WHAT THIS TASK INVOLVES: If a line in the records below holds the string "entries", count it; give only the total.

INFORMATION SUPPLIED:
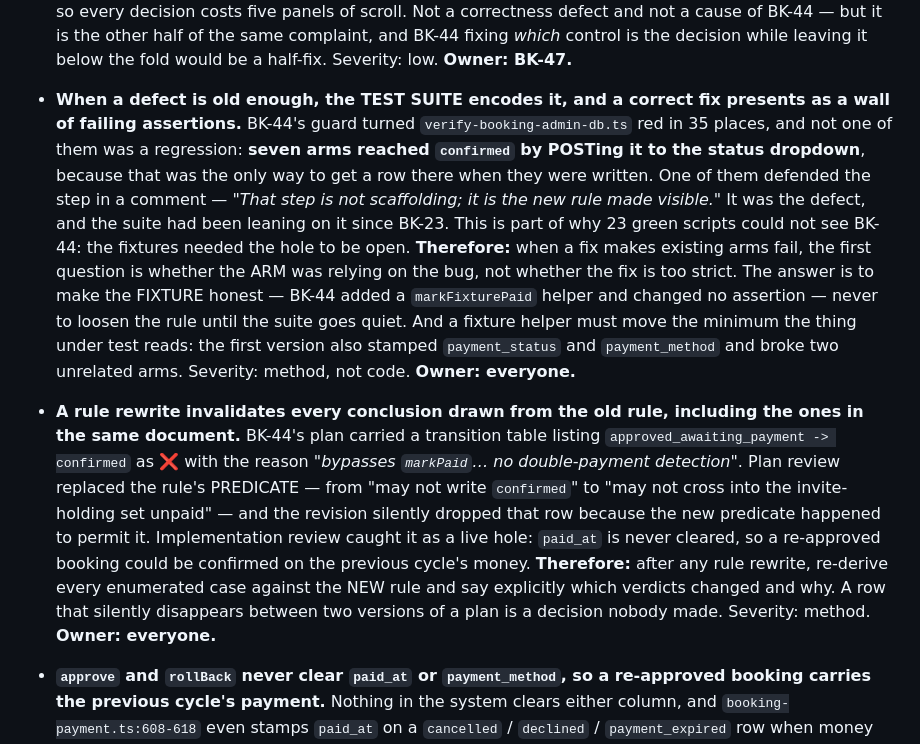
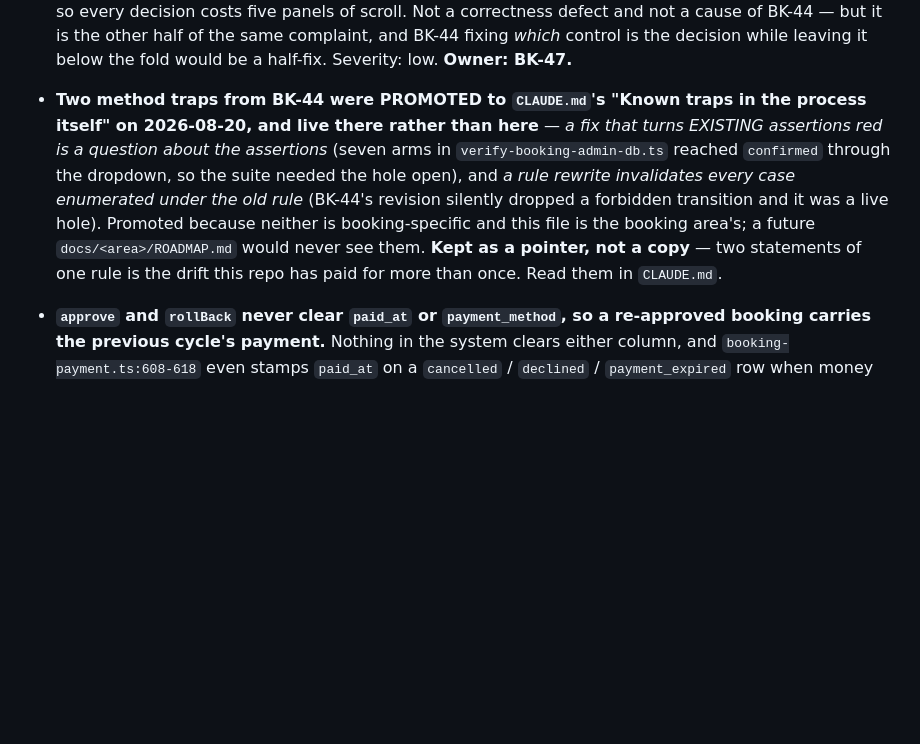
Before and after one commit to angularbrackets-web/yegrestoration, a Markdown page: docs/booking/ROADMAP.md, the part around the change. Rendered like a GitHub page; blank space fills up the shorter version.

Commit message:
docs: promote BK-44's two method traps into CLAUDE.md
Both are about how plans and test suites behave under change, not about
booking. docs/booking/ROADMAP.md is the booking area's file, and CLAUDE.md says
every new work area gets its own — so a future area would never have seen them.

Weighed against the P2 retro's own bar, since CLAUDE.md loads every session and
that retro collapsed the tiers for having "no catches to its name". Each of
these has one: the rule-rewrite trap caught a booking confirmable on the
previous cycle's money, and the red-assertions trap is the explanation for why
23 green scripts could not see BK-44 at all. Neither was covered — Red first
governs NEW assertions going red, which is the opposite signal.

Compressed to about half their length on the way in, and the ROADMAP entries
reduced to a pointer rather than left as a second copy. Two statements of one
rule drifting apart is the failure this repo keeps paying for; it should not be
introduced by the entries that say so.

Co-Authored-By: Claude Opus 5 <noreply@anthropic.com>
Claude-Session: https://claude.ai/code/session_016EHh5ubw6aPbDu1sqpzASp

```diff
--- a/docs/booking/ROADMAP.md
+++ b/docs/booking/ROADMAP.md
@@ -203,36 +203,17 @@ indefinitely** — it is the message inbox, not an archive. Migration 004 made
   leaving it below the fold would be a half-fix. Severity: low.
   **Owner: BK-47.**
 
-- **When a defect is old enough, the TEST SUITE encodes it, and a correct fix
-  presents as a wall of failing assertions.** BK-44's guard turned
-  `verify-booking-admin-db.ts` red in 35 places, and not one of them was a
-  regression: **seven arms reached `confirmed` by POSTing it to the status
-  dropdown**, because that was the only way to get a row there when they were
-  written. One of them defended the step in a comment — *"That step is not
-  scaffolding; it is the new rule made visible."* It was the defect, and the
-  suite had been leaning on it since BK-23. This is part of why 23 green scripts
-  could not see BK-44: the fixtures needed the hole to be open.
-  **Therefore:** when a fix makes existing arms fail, the first question is
-  whether the ARM was relying on the bug, not whether the fix is too strict. The
-  answer is to make the FIXTURE honest — BK-44 added a `markFixturePaid` helper
-  and changed no assertion — never to loosen the rule until the suite goes
-  quiet. And a fixture helper must move the minimum the thing under test reads:
-  the first version also stamped `payment_status` and `payment_method` and broke
-  two unrelated arms. Severity: method, not code. **Owner: everyone.**
-
-- **A rule rewrite invalidates every conclusion drawn from the old rule,
-  including the ones in the same document.** BK-44's plan carried a transition
-  table listing `approved_awaiting_payment -> confirmed` as ❌ with the reason
-  *"bypasses `markPaid`… no double-payment detection"*. Plan review replaced the
-  rule's PREDICATE — from "may not write `confirmed`" to "may not cross into the
-  invite-holding set unpaid" — and the revision silently dropped that row
-  because the new predicate happened to permit it. Implementation review caught
-  it as a live hole: `paid_at` is never cleared, so a re-approved booking could
-  be confirmed on the previous cycle's money. **Therefore:** after any rule
-  rewrite, re-derive every enumerated case against the NEW rule and say
-  explicitly which verdicts changed and why. A row that silently disappears
-  between two versions of a plan is a decision nobody made. Severity: method.
-  **Owner: everyone.**
+- **Two method traps from BK-44 were PROMOTED to `CLAUDE.md`'s "Known traps in
+  the process itself" on 2026-08-20, and live there rather than here** — *a fix
+  that turns EXISTING assertions red is a question about the assertions* (seven
+  arms in `verify-booking-admin-db.ts` reached `confirmed` through the dropdown,
+  so the suite needed the hole open), and *a rule rewrite invalidates every case
+  enumerated under the old rule* (BK-44's revision silently dropped a forbidden
+  transition and it was a live hole). Promoted because neither is
+  booking-specific and this file is the booking area's; a future
+  `docs/<area>/ROADMAP.md` would never see them. **Kept as a pointer, not a
+  copy** — two statements of one rule is the drift this repo has paid for more
+  than once. Read them in `CLAUDE.md`.
 
 - **`approve` and `rollBack` never clear `paid_at` or `payment_method`, so a
   re-approved booking carries the previous cycle's payment.** Nothing in the
```
Also changed, not shown: CLAUDE.md (+27 -0 lines).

FINISHED EXERCISE: 2